# WHAT YOU WILL DO
Here the job is to repeat the listing exactly, but not the pictures in it.

# DATA TO USE
---+---

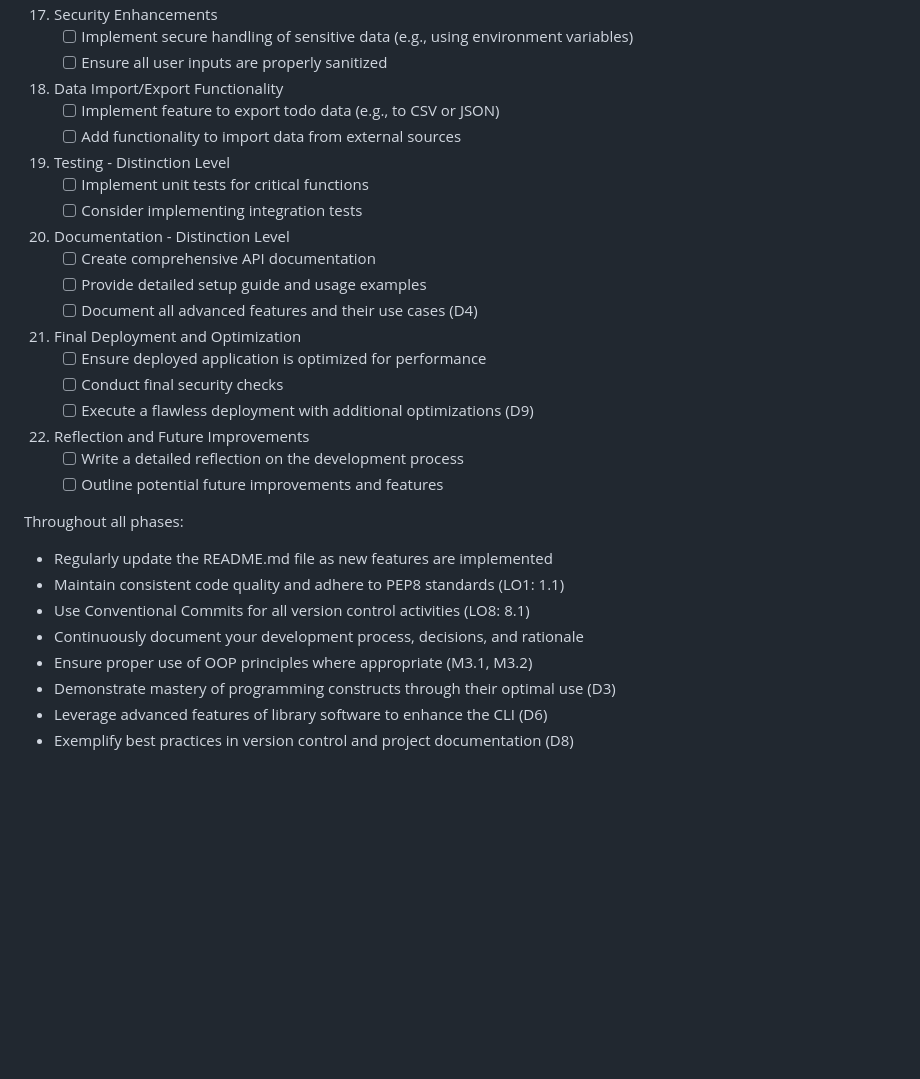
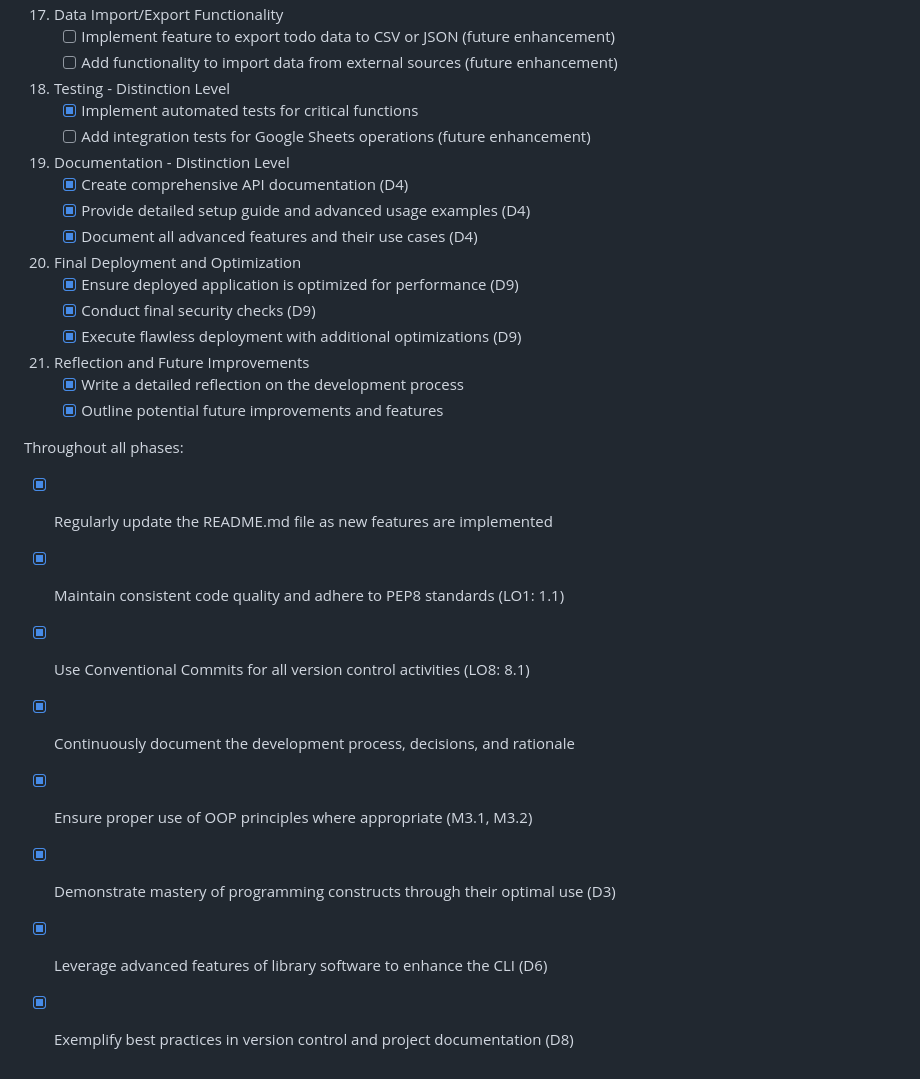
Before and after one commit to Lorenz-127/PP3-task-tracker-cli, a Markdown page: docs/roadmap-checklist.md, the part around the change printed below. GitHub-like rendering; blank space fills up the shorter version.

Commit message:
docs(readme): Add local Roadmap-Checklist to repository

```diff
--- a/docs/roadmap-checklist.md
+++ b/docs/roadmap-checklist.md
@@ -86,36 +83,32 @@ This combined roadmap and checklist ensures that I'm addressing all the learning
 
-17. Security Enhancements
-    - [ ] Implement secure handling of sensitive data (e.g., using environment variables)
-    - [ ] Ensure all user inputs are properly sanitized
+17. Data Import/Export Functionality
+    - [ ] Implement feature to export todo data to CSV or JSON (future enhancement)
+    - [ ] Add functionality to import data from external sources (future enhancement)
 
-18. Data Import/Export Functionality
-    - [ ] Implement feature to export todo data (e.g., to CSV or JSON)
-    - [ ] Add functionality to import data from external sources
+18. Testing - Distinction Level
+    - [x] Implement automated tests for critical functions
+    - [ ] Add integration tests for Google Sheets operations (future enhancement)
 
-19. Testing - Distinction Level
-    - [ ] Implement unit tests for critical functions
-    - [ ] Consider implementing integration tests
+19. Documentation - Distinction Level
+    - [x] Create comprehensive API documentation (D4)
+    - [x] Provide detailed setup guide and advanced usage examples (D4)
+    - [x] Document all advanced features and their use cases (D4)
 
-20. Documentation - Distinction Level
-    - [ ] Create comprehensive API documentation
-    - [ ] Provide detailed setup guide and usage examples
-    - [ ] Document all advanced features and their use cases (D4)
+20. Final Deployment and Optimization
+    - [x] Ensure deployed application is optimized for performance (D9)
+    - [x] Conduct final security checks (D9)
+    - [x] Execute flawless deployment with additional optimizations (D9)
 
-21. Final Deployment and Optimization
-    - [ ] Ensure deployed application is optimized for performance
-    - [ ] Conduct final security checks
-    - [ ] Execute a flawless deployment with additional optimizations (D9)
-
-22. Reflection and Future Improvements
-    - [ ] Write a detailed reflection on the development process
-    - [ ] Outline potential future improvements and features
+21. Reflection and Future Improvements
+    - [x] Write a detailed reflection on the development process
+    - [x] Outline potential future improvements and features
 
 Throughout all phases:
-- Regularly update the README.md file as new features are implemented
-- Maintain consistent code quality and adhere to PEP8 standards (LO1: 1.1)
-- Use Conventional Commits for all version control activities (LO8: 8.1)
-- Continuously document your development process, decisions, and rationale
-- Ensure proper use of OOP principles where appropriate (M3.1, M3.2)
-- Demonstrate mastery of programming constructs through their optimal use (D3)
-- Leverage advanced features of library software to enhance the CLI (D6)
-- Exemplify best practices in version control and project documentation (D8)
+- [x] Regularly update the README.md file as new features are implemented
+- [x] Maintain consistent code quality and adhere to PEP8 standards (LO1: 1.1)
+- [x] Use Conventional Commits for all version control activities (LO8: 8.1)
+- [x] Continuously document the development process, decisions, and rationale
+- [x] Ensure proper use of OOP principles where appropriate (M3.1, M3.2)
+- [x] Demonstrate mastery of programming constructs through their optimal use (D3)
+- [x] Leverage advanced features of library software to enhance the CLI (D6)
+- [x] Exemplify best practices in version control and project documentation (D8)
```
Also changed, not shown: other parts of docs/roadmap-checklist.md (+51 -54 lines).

---+---

# RESPONSE AREA
Before and after one commit to Lorenz-127/PP3-task-tracker-cli, a Markdown page: docs/roadmap-checklist.md, the part around the change printed below. GitHub-like rendering; blank space fills up the shorter version.

Commit message:
docs(readme): Add local Roadmap-Checklist to repository

```diff
--- a/docs/roadmap-checklist.md
+++ b/docs/roadmap-checklist.md
@@ -86,36 +83,32 @@ This combined roadmap and checklist ensures that I'm addressing all the learning
 
-17. Security Enhancements
-    - [ ] Implement secure handling of sensitive data (e.g., using environment variables)
-    - [ ] Ensure all user inputs are properly sanitized
+17. Data Import/Export Functionality
+    - [ ] Implement feature to export todo data to CSV or JSON (future enhancement)
+    - [ ] Add functionality to import data from external sources (future enhancement)
 
-18. Data Import/Export Functionality
-    - [ ] Implement feature to export todo data (e.g., to CSV or JSON)
-    - [ ] Add functionality to import data from external sources
+18. Testing - Distinction Level
+    - [x] Implement automated tests for critical functions
+    - [ ] Add integration tests for Google Sheets operations (future enhancement)
 
-19. Testing - Distinction Level
-    - [ ] Implement unit tests for critical functions
-    - [ ] Consider implementing integration tests
+19. Documentation - Distinction Level
+    - [x] Create comprehensive API documentation (D4)
+    - [x] Provide detailed setup guide and advanced usage examples (D4)
+    - [x] Document all advanced features and their use cases (D4)
 
-20. Documentation - Distinction Level
-    - [ ] Create comprehensive API documentation
-    - [ ] Provide detailed setup guide and usage examples
-    - [ ] Document all advanced features and their use cases (D4)
+20. Final Deployment and Optimization
+    - [x] Ensure deployed application is optimized for performance (D9)
+    - [x] Conduct final security checks (D9)
+    - [x] Execute flawless deployment with additional optimizations (D9)
 
-21. Final Deployment and Optimization
-    - [ ] Ensure deployed application is optimized for performance
-    - [ ] Conduct final security checks
-    - [ ] Execute a flawless deployment with additional optimizations (D9)
-
-22. Reflection and Future Improvements
-    - [ ] Write a detailed reflection on the development process
-    - [ ] Outline potential future improvements and features
+21. Reflection and Future Improvements
+    - [x] Write a detailed reflection on the development process
+    - [x] Outline potential future improvements and features
 
 Throughout all phases:
-- Regularly update the README.md file as new features are implemented
-- Maintain consistent code quality and adhere to PEP8 standards (LO1: 1.1)
-- Use Conventional Commits for all version control activities (LO8: 8.1)
-- Continuously document your development process, decisions, and rationale
-- Ensure proper use of OOP principles where appropriate (M3.1, M3.2)
-- Demonstrate mastery of programming constructs through their optimal use (D3)
-- Leverage advanced features of library software to enhance the CLI (D6)
-- Exemplify best practices in version control and project documentation (D8)
+- [x] Regularly update the README.md file as new features are implemented
+- [x] Maintain consistent code quality and adhere to PEP8 standards (LO1: 1.1)
+- [x] Use Conventional Commits for all version control activities (LO8: 8.1)
+- [x] Continuously document the development process, decisions, and rationale
+- [x] Ensure proper use of OOP principles where appropriate (M3.1, M3.2)
+- [x] Demonstrate mastery of programming constructs through their optimal use (D3)
+- [x] Leverage advanced features of library software to enhance the CLI (D6)
+- [x] Exemplify best practices in version control and project documentation (D8)
```
Also changed, not shown: other parts of docs/roadmap-checklist.md (+51 -54 lines).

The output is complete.